TASK TO CARRY OUT. This exercise calls for every line of the data below with the string "Sameer" in it.

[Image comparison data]
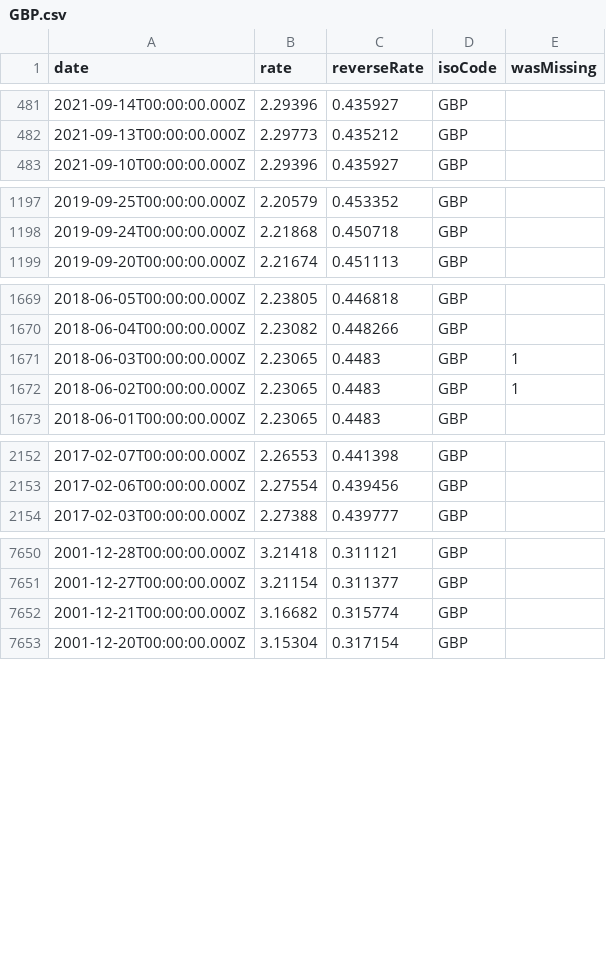
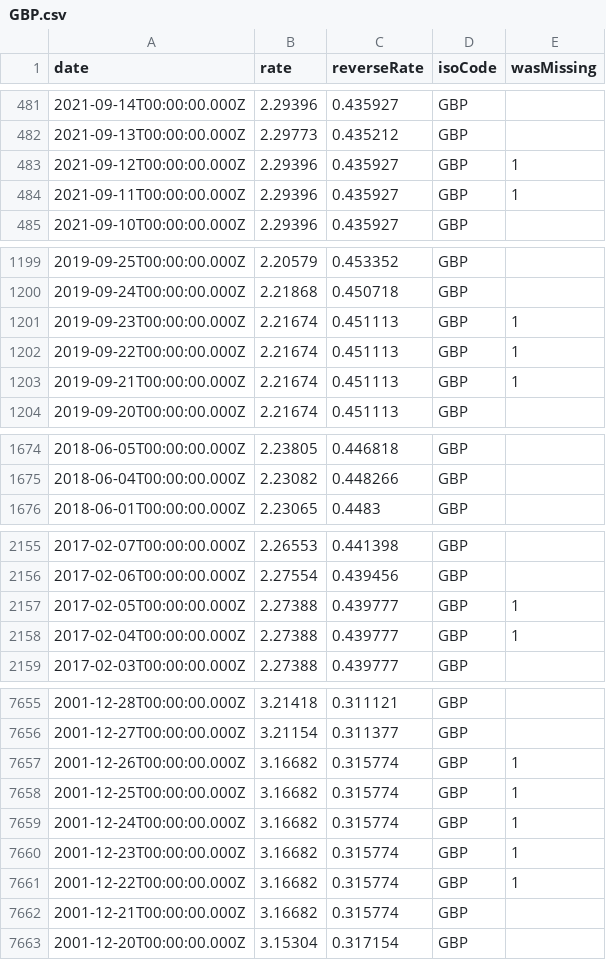
Before and after one commit to GeorgeSG/bnb-currency-exchange-rates, a CSV file: data/GBP.csv, drawn as a sheet; only a part is shown, gaps mark what is left out; the diff covers the shown part only.

```diff
--- a/data/GBP.csv
+++ b/data/GBP.csv
@@ -482,2 +482,4 @@
 "2021-09-13T00:00:00.000Z","2.29773","0.435212","GBP",
+"2021-09-12T00:00:00.000Z","2.29396","0.435927","GBP",1
+"2021-09-11T00:00:00.000Z","2.29396","0.435927","GBP",1
 "2021-09-10T00:00:00.000Z","2.29396","0.435927","GBP",
@@ -1198,2 +1200,5 @@
 "2019-09-24T00:00:00.000Z","2.21868","0.450718","GBP",
+"2019-09-23T00:00:00.000Z","2.21674","0.451113","GBP",1
+"2019-09-22T00:00:00.000Z","2.21674","0.451113","GBP",1
+"2019-09-21T00:00:00.000Z","2.21674","0.451113","GBP",1
 "2019-09-20T00:00:00.000Z","2.21674","0.451113","GBP",
@@ -1670,4 +1675,2 @@
 "2018-06-04T00:00:00.000Z","2.23082","0.448266","GBP",
-"2018-06-03T00:00:00.000Z","2.23065","0.4483","GBP",1
-"2018-06-02T00:00:00.000Z","2.23065","0.4483","GBP",1
 "2018-06-01T00:00:00.000Z","2.23065","0.4483","GBP",
@@ -2153,2 +2156,4 @@
 "2017-02-06T00:00:00.000Z","2.27554","0.439456","GBP",
+"2017-02-05T00:00:00.000Z","2.27388","0.439777","GBP",1
+"2017-02-04T00:00:00.000Z","2.27388","0.439777","GBP",1
 "2017-02-03T00:00:00.000Z","2.27388","0.439777","GBP",
@@ -7651,2 +7656,7 @@
 "2001-12-27T00:00:00.000Z","3.21154","0.311377","GBP",
+"2001-12-26T00:00:00.000Z","3.16682","0.315774","GBP",1
+"2001-12-25T00:00:00.000Z","3.16682","0.315774","GBP",1
+"2001-12-24T00:00:00.000Z","3.16682","0.315774","GBP",1
+"2001-12-23T00:00:00.000Z","3.16682","0.315774","GBP",1
+"2001-12-22T00:00:00.000Z","3.16682","0.315774","GBP",1
 "2001-12-21T00:00:00.000Z","3.16682","0.315774","GBP",
```
Also changed, not shown: 6 added rows and 8 removed rows elsewhere in this file, data/CHF.csv, data/HKD.csv, 40 other files.
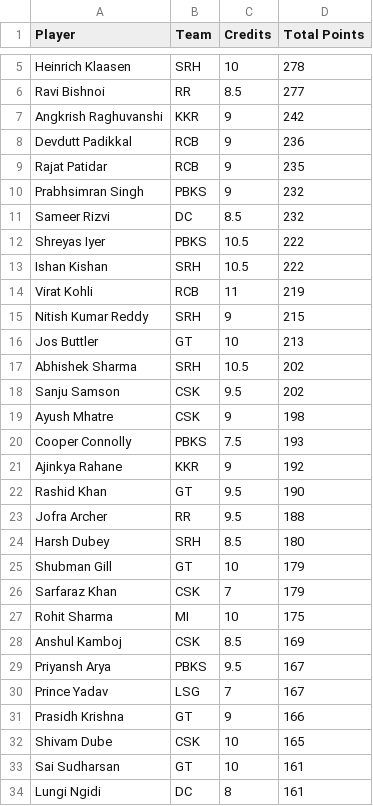
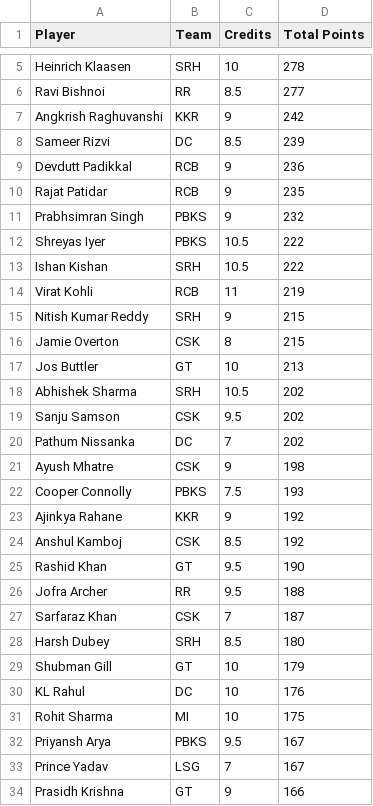
Before and after one commit to Malyala-Meghamsh/ipl-fantasy-league, a CSV file: ipl_fantasy_stats.csv, drawn as a sheet; only a part is shown, gaps mark what is left out; the shorter side is filled out with more unchanged rows; the diff covers the shown part only.

```diff
--- a/ipl_fantasy_stats.csv
+++ b/ipl_fantasy_stats.csv
@@ -7,2 +7,3 @@ Ravi Bishnoi,RR,8.5,277
 Angkrish Raghuvanshi,KKR,9,242
+Sameer Rizvi,DC,8.5,239
 Devdutt Padikkal,RCB,9,236
@@ -10,3 +11,2 @@ Rajat Patidar,RCB,9,235
 Prabhsimran Singh,PBKS,9,232
-Sameer Rizvi,DC,8.5,232
 Shreyas Iyer,PBKS,10.5,222
@@ -15,2 +15,3 @@ Virat Kohli,RCB,11,219
 Nitish Kumar Reddy,SRH,9,215
+Jamie Overton,CSK,8,215
 Jos Buttler,GT,10,213
@@ -18,2 +19,3 @@ Abhishek Sharma,SRH,10.5,202
 Sanju Samson,CSK,9.5,202
+Pathum Nissanka,DC,7,202
 Ayush Mhatre,CSK,9,198
@@ -21,9 +23,10 @@ Cooper Connolly,PBKS,7.5,193
 Ajinkya Rahane,KKR,9,192
+Anshul Kamboj,CSK,8.5,192
 Rashid Khan,GT,9.5,190
 Jofra Archer,RR,9.5,188
+Sarfaraz Khan,CSK,7,187
 Harsh Dubey,SRH,8.5,180
 Shubman Gill,GT,10,179
-Sarfaraz Khan,CSK,7,179
+KL Rahul,DC,10,176
 Rohit Sharma,MI,10,175
-Anshul Kamboj,CSK,8.5,169
 Priyansh Arya,PBKS,9.5,167
```
Also changed, not shown: 8 added rows, 11 removed rows and 2 edited cells elsewhere in this file, ipl_fantasy_stats_2026-04-11.csv, ranking_history.csv, 1 other file.
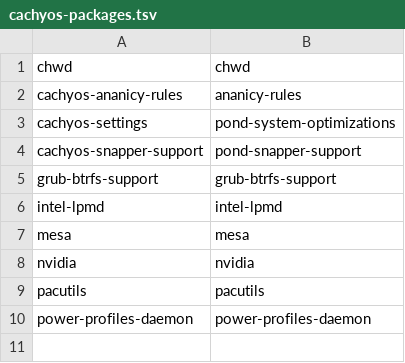
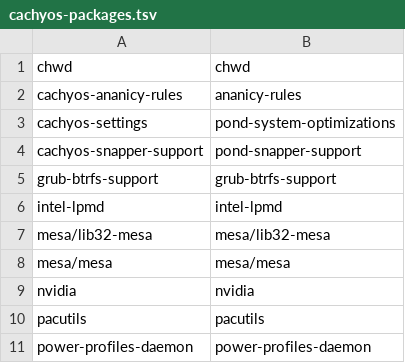
Before and after one commit to amarsbar/pond-pkgbuilds, a TSV file: .github/cachyos-packages.tsv, drawn as a sheet.

Commit message:
split mesa to ignore -git

```diff
--- a/.github/cachyos-packages.tsv
+++ b/.github/cachyos-packages.tsv
@@ -6,3 +6,4 @@ grub-btrfs-support	grub-btrfs-support
 intel-lpmd	intel-lpmd
-mesa	mesa
+mesa/lib32-mesa	mesa/lib32-mesa
+mesa/mesa	mesa/mesa
 nvidia	nvidia
```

RESULT.
+Sameer Rizvi,DC,8.5,239
-Sameer Rizvi,DC,8.5,232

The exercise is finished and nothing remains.